And then there’s the matter of the Greens. On this I differ from my learned friend, the other councillor for Headington. I hear that elsewhere, in Reading, the Greens have decided to oppose alternate weekly collections, but I don’t sense the same inclination here in Oxford. If anything, they find themselves in a quandary, in principle in favour of the scheme, but worried about its impact in what passes for their heartland, where there are many students and terraced houses. It’s an understandable dilemma, but my money would be on principle winning out this time.

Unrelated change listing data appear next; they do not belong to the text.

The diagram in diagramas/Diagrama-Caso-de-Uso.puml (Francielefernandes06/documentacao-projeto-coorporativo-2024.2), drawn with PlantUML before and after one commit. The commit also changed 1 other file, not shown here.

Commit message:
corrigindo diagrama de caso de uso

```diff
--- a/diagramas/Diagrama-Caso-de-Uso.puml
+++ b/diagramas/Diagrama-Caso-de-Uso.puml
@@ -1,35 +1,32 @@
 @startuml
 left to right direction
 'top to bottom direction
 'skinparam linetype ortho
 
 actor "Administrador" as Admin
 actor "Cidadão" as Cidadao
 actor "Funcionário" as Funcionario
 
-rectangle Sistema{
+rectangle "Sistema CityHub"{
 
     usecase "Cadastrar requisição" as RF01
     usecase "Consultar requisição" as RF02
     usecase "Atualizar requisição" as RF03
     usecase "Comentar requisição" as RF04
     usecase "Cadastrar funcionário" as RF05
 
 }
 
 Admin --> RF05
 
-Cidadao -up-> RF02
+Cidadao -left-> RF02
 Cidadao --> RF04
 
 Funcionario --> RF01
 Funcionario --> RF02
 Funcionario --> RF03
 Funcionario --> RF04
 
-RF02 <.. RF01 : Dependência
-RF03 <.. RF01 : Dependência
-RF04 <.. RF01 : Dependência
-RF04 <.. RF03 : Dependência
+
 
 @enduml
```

To return to Labour: what fascinates me is what a gamble their stance is. Promoted by a couple of backbenchers and adopted as a group line, it has a real disadvantage for them. Labour’s environmental credentials have never been strong but this is liable to weaken them further. Already the press are painting their position as a route to madness and lower recycling. The longer they allow the issue to run – and they show no desire to end it – the more likely it is that the public will rumble their rhetoric and write them off as anti-recycling. There are few votes in that, let alone any good sense. If that’s the battle they want to have, we’re up for it. But I’d much prefer it didn’t have to be a battle. I, for one, hope saner counsel prevails amongst their ranks.
Wednesday, February 21, 2007
Those of youwho are aficionados of council meetings will need no telling that setting the budget provides the biggest bun-fight of them all. It's long, it's febrile and, by God, it's depressing. This year's meeting was no exception in length -- it started at four, teatime, and finished at quarter to midnight, after the restaurants are closed (I am no more grumpy than when I am starved. And sober). And it had it's own form of drama, with adjournments being called, political groups rushing in and out of the chamber huddling into their cabals. But, at the same time, there were elements of this year's process which were, for once, actually positive.
The budget which was finally set was certainly a compromise -- each of the three political groups on the council got something, no-one got everything. What was impressive was that a large part of the budget was agreed by tripartite discussions in the days before the meeting and on the day itself. It was actually proof that we could all be mature and work constructively with each other.
But, as if the parties felt we shouldn't let anybody know that we can be constructive behind closed doors, the last part of the budget debate really did sink into the mudbath, with metaphorically brown-caked figures rising to lob insults in one direction or another at top volume. We can all do it -- perhaps none of us can resist the allure of the kindergarten -- but it struck me on this occasion more than ever that it does us little credit. Especially when the figures actually at stake were a minute part of the overall budget; when there was no audience to watch us preening ourselves, and when, in the end, there was probably little difference across the chamber on the principles supposedly at issue.
I would hope that, after ten days to reflect on this, all parties would feel that they had actually achieved something in the process and that the final budget set was better for not being the work of a single party. But, there again, the budget has proved only an interlude in the battle over recycling, on which my colleague, Stephen Tall, has written recently. Now, if you want depressing, that's the debate to follow. Come to think of it, it deserves a posting of its own here. Perhaps I have re-found the urge to blog.